Implications of the practical use of popular culture
A second and thornier issue is that diplomacy shifts the role of popular culture from a valuable piece of a nation’s heritage to a pragmatic mechanism. It is possible for popular culture to maintain its integrity while also attracting members of the global community or contributing to a positive aspect of a nation’s image. However, soft power practices put the current role of popular culture at risk. Through its use of art as a means to encourage worldwide security, for example, the British government could implicitly devalue the art itself. The Japanese government’s view of manga and anime as another tool to entice supporters threatens to overtake genuine appreciation of the art forms. And Turkayfe’s plea for Turkish citizens to write blurbs about the positive aspects of their nation in order to shift the world’s opinion again redefines culture as a bargaining tool.
While the use of popular culture is certainly preferable to military force from a humanitarian standpoint, it is sadly an unrealistic substitute in the current global context. And in the meantime, then, popular culture for the sake of preserving national heritage – and for celebrating humanity – is endangered. It is easy for political aims to take precedence. But the use of popular culture as another means of diplomacy and power building should be viewed warily. Otherwise, nations risk sacrificing the natural relationships created by a shared, valued culture for artificial relationships with other groups.

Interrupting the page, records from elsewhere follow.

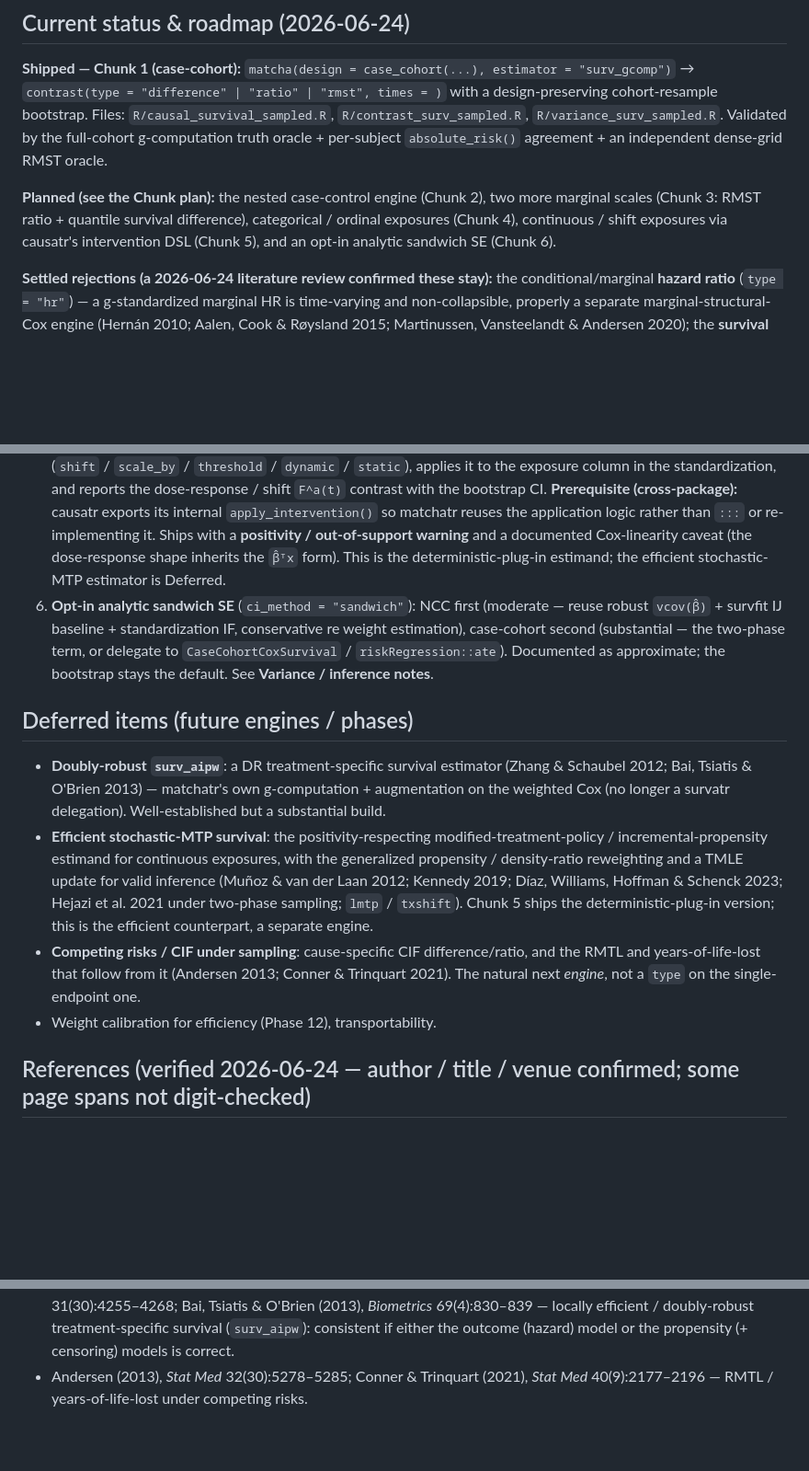
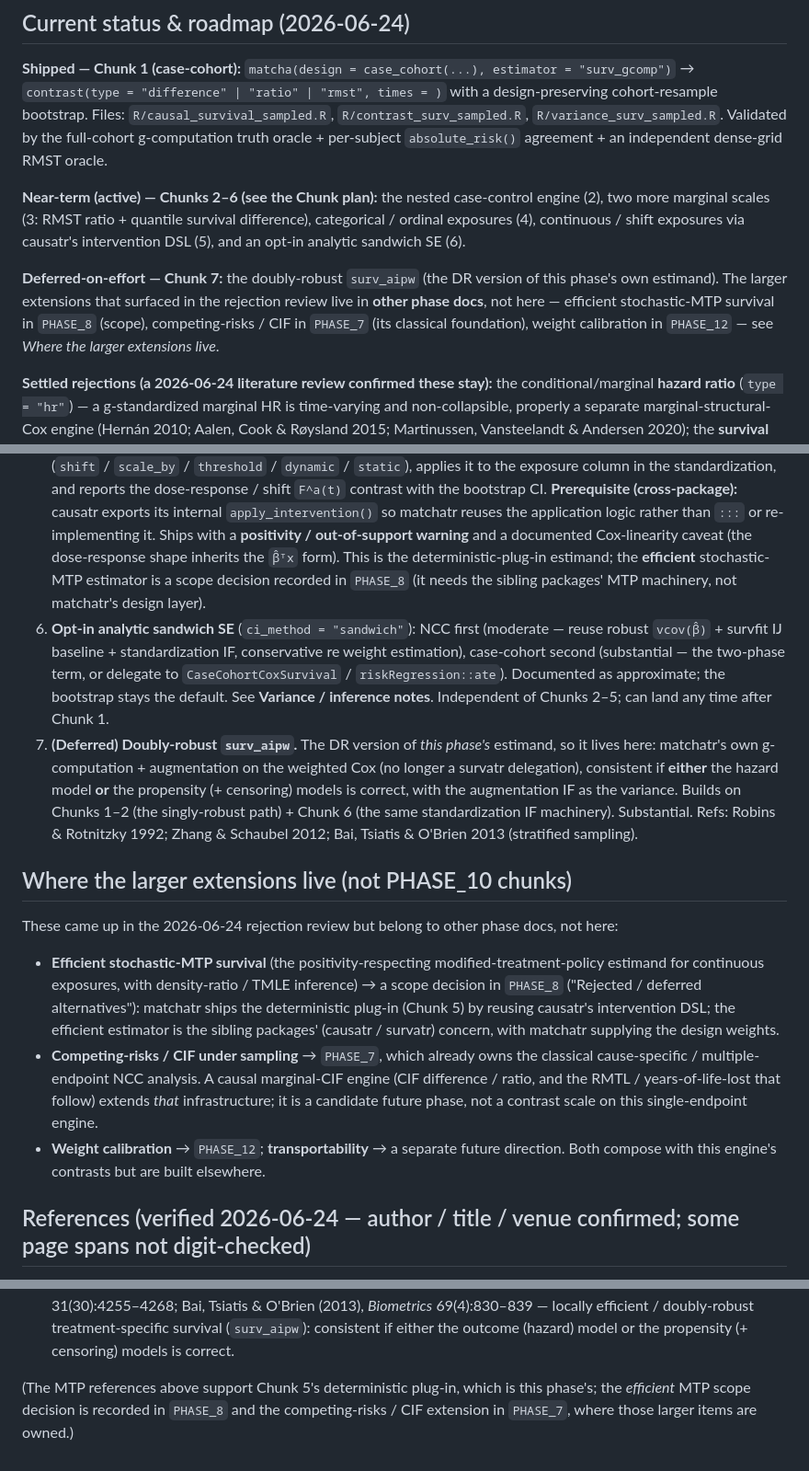
Before and after one commit to etverse/matchatr, a Markdown page: PHASE_10_CAUSAL_SURVIVAL_SAMPLED.md, 3 parts joined by grey strips. Shown at 92% size. Rendered like a GitHub page; blank space fills up the shorter version.

Commit message:
docs(phases): place the deferred PHASE_10 extensions in their right phase docs
The deferred items surfaced in the 2026-06-24 rejection review were initially all dumped
into PHASE_10. Distributed each to the phase that owns it instead:

- Doubly-robust surv_aipw stays in PHASE_10 (Chunk 7) — it is the DR version of this
  phase's own estimand.
- The efficient continuous-exposure / modified-treatment-policy estimator goes to PHASE_8's
  "Rejected / deferred alternatives" as a scope decision (matchatr ships only the
  deterministic plug-in, PHASE_10 Chunk 5, reusing causatr's intervention DSL; the efficient
  density-ratio / TMLE estimand is a sibling-package concern, like the deferred
  general targeted-learning engine already recorded there).
- The causal competing-risks / CIF engine goes to PHASE_7, which already owns the classical
  cause-specific / multiple-endpoint NCC analysis; the causal marginal-CIF extends that and
  is flagged as a candidate future phase, not a contrast scale on a single-endpoint engine.
- Calibration -> PHASE_12, transportability -> future, both cross-referenced.

PHASE_10's chunk plan now lists only its own deferred chunk (7) plus a "Where the larger
extensions live" section pointing to PHASE_8 / PHASE_7 / PHASE_12.

```diff
--- a/PHASE_10_CAUSAL_SURVIVAL_SAMPLED.md
+++ b/PHASE_10_CAUSAL_SURVIVAL_SAMPLED.md
@@ -65,10 +65,16 @@ design-preserving cohort-resample bootstrap. Files: `R/causal_survival_sampled.R
 g-computation truth oracle + per-subject `absolute_risk()` agreement + an independent
 dense-grid RMST oracle.
 
-**Planned (see the Chunk plan):** the nested case-control engine (Chunk 2), two more
-marginal scales (Chunk 3: RMST ratio + quantile survival difference), categorical /
-ordinal exposures (Chunk 4), continuous / shift exposures via causatr's intervention DSL
-(Chunk 5), and an opt-in analytic sandwich SE (Chunk 6).
+**Near-term (active) — Chunks 2–6 (see the Chunk plan):** the nested case-control engine
+(2), two more marginal scales (3: RMST ratio + quantile survival difference), categorical /
+ordinal exposures (4), continuous / shift exposures via causatr's intervention DSL (5), and
+an opt-in analytic sandwich SE (6).
+
+**Deferred-on-effort — Chunk 7:** the doubly-robust `surv_aipw` (the DR version of this
+phase's own estimand). The larger extensions that surfaced in the rejection review live in
+**other phase docs**, not here — efficient stochastic-MTP survival in `PHASE_8` (scope),
+competing-risks / CIF in `PHASE_7` (its classical foundation), weight calibration in
+`PHASE_12` — see *Where the larger extensions live*.
 
 **Settled rejections (a 2026-06-24 literature review confirmed these stay):** the
 conditional/marginal **hazard ratio** (`type = "hr"`) — a g-standardized marginal HR is
@@ -206,30 +212,39 @@ average of the per-subject gradient.
    exports its internal `apply_intervention()` so matchatr reuses the application logic
    rather than `:::` or re-implementing it. Ships with a **positivity / out-of-support
    warning** and a documented Cox-linearity caveat (the dose-response shape inherits the
-   `β̂ᵀx` form). This is the deterministic-plug-in estimand; the efficient stochastic-MTP
-   estimator is Deferred.
+   `β̂ᵀx` form). This is the deterministic-plug-in estimand; the **efficient**
+   stochastic-MTP estimator is a scope decision recorded in `PHASE_8` (it needs the
+   sibling packages' MTP machinery, not matchatr's design layer).
 6. **Opt-in analytic sandwich SE** (`ci_method = "sandwich"`): NCC first (moderate — reuse
    robust `vcov(β̂)` + survfit IJ baseline + standardization IF, conservative re weight
    estimation), case-cohort second (substantial — the two-phase term, or delegate to
    `CaseCohortCoxSurvival` / `riskRegression::ate`). Documented as approximate; the
-   bootstrap stays the default. See **Variance / inference notes**.
+   bootstrap stays the default. See **Variance / inference notes**. Independent of Chunks
+   2–5; can land any time after Chunk 1.
+7. **(Deferred) Doubly-robust `surv_aipw`.** The DR version of *this phase's* estimand, so
+   it lives here: matchatr's own g-computation + augmentation on the weighted Cox (no longer
+   a survatr delegation), consistent if **either** the hazard model **or** the propensity
+   (+ censoring) models is correct, with the augmentation IF as the variance. Builds on
+   Chunks 1–2 (the singly-robust path) + Chunk 6 (the same standardization IF machinery).
+   Substantial. Refs: Robins & Rotnitzky 1992; Zhang & Schaubel 2012; Bai, Tsiatis & O'Brien
+   2013 (stratified sampling).
 
-## Deferred items (future engines / phases)
+## Where the larger extensions live (not PHASE_10 chunks)
 
-- **Doubly-robust `surv_aipw`**: a DR treatment-specific survival estimator (Zhang &
-  Schaubel 2012; Bai, Tsiatis & O'Brien 2013) — matchatr's own g-computation +
-  augmentation on the weighted Cox (no longer a survatr delegation). Well-established but a
-  substantial build.
-- **Efficient stochastic-MTP survival**: the positivity-respecting modified-treatment-policy
-  / incremental-propensity estimand for continuous exposures, with the generalized
-  propensity / density-ratio reweighting and a TMLE update for valid inference
-  (Muñoz & van der Laan 2012; Kennedy 2019; Díaz, Williams, Hoffman & Schenck 2023;
-  Hejazi et al. 2021 under two-phase sampling; `lmtp` / `txshift`). Chunk 5 ships the
-  deterministic-plug-in version; this is the efficient counterpart, a separate engine.
-- **Competing risks / CIF under sampling**: cause-specific CIF difference/ratio, and the
-  RMTL and years-of-life-lost that follow from it (Andersen 2013; Conner & Trinquart 2021).
-  The natural next *engine*, not a `type` on the single-endpoint one.
-- Weight calibration for efficiency (Phase 12), transportability.
+These came up in the 2026-06-24 rejection review but belong to other phase docs, not here:
+
+- **Efficient stochastic-MTP survival** (the positivity-respecting modified-treatment-policy
+  estimand for continuous exposures, with density-ratio / TMLE inference) → a scope decision
+  in `PHASE_8` ("Rejected / deferred alternatives"): matchatr ships the deterministic
+  plug-in (Chunk 5) by reusing causatr's intervention DSL; the efficient estimator is the
+  sibling packages' (causatr / survatr) concern, with matchatr supplying the design weights.
+- **Competing-risks / CIF under sampling** → `PHASE_7`, which already owns the classical
+  cause-specific / multiple-endpoint NCC analysis. A causal marginal-CIF engine (CIF
+  difference / ratio, and the RMTL / years-of-life-lost that follow) extends *that*
+  infrastructure; it is a candidate future phase, not a contrast scale on this
+  single-endpoint engine.
+- **Weight calibration** → `PHASE_12`; **transportability** → a separate future direction.
+  Both compose with this engine's contrasts but are built elsewhere.
 
 ## References (verified 2026-06-24 — author / title / venue confirmed; some page spans not digit-checked)
 
@@ -257,5 +272,7 @@ average of the per-subject gradient.
   69(4):830–839 — locally efficient / doubly-robust treatment-specific survival
   (`surv_aipw`): consistent if either the outcome (hazard) model or the propensity
   (+ censoring) models is correct.
-- Andersen (2013), *Stat Med* 32(30):5278–5285; Conner & Trinquart (2021), *Stat Med*
-  40(9):2177–2196 — RMTL / years-of-life-lost under competing risks.
+
+(The MTP references above support Chunk 5's deterministic plug-in, which is this phase's;
+the *efficient* MTP scope decision is recorded in `PHASE_8` and the competing-risks / CIF
+extension in `PHASE_7`, where those larger items are owned.)
```
Also changed, not shown: PHASE_7_IPW_NCC.md (+13 -0 lines), PHASE_8_CAUSAL_STRATEGY.md (+9 -0 lines).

The rise of soft diplomacy and nation branding through popular culture is an intriguing development in international relations. Anime and manga, art conferences, coffee prepared with sugar, and soccer games are transformed from popular traditions to political and diplomatic mechanisms: means of garnering support, influencing other groups, or improving outsiders’ opinion of a nation. A positive, collaborative alternative to traditional diplomacy, pop culture diplomacy is appealing and potentially effective for many reasons. When embarking on soft diplomacy initiatives, though, countries must be cautious in their assessment of success; more importantly, they must avoid exploiting and devaluing an invaluable aspect of the human experience.